One of the unending debates in blogging circles is about the value of comments. How do you encourage the best comments and discourage the anonymous trolls? Do you even need comments? Or do you enforce civility by requiring real names, through the use of Facebook comments (which is what we currently use on TechCrunch) at the expense of discouraging conversation?
But there is a middle ground between anonymous commenters and those with real names: commenters who use pseudonyms. People use pseudonyms for many reasons, often because it better reflects their online persona or they simply want to separate their identities for different activities. New data from Disqus, the commenting platform, suggests that pseudonyms both encourage more and better comments.
According to the data, 61 percent of all Disqus comments are made via pseudonyms, versus 35 percent anonymous and 4 percent using real names (i.e. Facebook). People with pseudonyms also comment 6.5 times more than those who comment anonymously and 4.7 times more than commenters who use real names.
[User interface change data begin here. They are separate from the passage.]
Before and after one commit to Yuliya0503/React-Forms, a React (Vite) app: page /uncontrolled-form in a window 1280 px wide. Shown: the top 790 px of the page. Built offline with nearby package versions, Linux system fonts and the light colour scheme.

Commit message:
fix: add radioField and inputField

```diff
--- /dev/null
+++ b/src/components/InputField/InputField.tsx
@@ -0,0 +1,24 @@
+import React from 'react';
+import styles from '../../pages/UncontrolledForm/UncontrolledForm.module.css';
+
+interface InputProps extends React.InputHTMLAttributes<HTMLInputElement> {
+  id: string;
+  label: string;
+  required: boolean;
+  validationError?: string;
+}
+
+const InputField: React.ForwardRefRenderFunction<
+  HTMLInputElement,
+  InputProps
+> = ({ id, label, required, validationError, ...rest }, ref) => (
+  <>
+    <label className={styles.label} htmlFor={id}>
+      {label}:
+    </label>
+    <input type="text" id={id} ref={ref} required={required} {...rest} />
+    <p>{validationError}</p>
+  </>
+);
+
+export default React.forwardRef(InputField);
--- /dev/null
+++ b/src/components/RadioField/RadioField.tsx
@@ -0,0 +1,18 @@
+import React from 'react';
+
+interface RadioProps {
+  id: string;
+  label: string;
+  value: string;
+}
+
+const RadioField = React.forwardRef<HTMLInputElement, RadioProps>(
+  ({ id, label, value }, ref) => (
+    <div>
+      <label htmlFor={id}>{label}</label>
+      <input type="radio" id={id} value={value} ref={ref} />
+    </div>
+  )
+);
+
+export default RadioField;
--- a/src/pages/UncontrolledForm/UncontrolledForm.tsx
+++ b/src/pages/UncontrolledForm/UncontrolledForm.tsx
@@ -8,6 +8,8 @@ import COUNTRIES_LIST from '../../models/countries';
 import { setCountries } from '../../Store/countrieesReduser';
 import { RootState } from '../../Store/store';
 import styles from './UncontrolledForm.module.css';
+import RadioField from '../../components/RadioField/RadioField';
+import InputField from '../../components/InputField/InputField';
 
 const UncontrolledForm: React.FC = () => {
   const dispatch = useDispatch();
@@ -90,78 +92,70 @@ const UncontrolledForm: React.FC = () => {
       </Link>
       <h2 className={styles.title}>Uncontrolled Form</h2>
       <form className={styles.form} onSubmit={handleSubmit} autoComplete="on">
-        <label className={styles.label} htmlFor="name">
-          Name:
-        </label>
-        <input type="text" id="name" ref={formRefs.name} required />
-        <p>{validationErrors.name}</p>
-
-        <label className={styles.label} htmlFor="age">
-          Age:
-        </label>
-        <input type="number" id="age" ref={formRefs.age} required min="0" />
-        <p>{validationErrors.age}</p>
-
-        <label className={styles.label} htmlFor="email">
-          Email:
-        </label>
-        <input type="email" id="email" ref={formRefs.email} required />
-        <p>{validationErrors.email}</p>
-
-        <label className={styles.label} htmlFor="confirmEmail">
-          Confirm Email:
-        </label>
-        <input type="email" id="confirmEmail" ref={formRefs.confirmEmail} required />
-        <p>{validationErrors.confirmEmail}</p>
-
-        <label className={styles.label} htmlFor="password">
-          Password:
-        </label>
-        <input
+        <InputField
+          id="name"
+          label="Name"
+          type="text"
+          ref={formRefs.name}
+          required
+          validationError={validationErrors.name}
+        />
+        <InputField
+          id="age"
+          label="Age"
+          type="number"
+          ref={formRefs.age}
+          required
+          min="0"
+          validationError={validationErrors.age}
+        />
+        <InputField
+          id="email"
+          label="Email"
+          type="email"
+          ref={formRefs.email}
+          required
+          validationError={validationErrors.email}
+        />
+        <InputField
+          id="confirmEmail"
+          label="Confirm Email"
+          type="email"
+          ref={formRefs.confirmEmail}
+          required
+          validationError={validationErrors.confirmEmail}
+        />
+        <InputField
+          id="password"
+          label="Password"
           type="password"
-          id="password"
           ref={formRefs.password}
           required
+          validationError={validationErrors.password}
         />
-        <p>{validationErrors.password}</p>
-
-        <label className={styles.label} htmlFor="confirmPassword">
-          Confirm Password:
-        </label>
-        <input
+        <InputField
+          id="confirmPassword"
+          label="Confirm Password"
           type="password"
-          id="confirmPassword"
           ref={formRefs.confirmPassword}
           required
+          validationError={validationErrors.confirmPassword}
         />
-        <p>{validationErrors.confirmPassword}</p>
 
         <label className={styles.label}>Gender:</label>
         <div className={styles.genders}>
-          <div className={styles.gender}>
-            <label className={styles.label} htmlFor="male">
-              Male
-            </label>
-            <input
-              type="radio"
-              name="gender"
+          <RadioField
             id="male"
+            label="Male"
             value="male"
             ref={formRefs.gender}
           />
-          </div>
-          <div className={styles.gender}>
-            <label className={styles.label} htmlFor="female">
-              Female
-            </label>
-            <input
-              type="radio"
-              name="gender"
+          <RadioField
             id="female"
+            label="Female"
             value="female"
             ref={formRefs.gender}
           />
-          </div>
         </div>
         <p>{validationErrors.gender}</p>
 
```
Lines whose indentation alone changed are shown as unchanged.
Okay, but what about the trolls? Disqus maintains that only does allowing pseudonyms produce more comments, but the quality of the comments is also better, as measured by likes and replies. Disqus maintains that 61 percent of pseudonymous comments on its system are positive in that regard, versus only 34 percent positive for anonymous comments (I knew it!) and 51 percent positive for comments made using real names. People who use pseudonyms post better comments on Disqus. Their comments are liked more and generate more discussion.
On the negative front—comments that are marked as spam, flagged, or deleted—both anonymous and pseudonymous comments are poor quality 11 percent of the time. Comments under real names are negative 9 percent of the time, so a little bit better than the other two but not by much.
Would this data hold true across other commenting systems? It is hard to say. Disqus allows for pseudonyms, and they are obviously popular on that system. People who register for a Disqus account get verified, and then can pick another name under which to comment. People can comment anonymously as well.
Pseudonyms appear to be a promising middle ground for commenting systems. You want to be able to block or downgrade bad actors (spam, hate speech, etc.) without discouraging the much larger number of legitimate commenters who may not want to use their real names. Should all blogs allow for pseudonyms in comments? Please comment using your real name below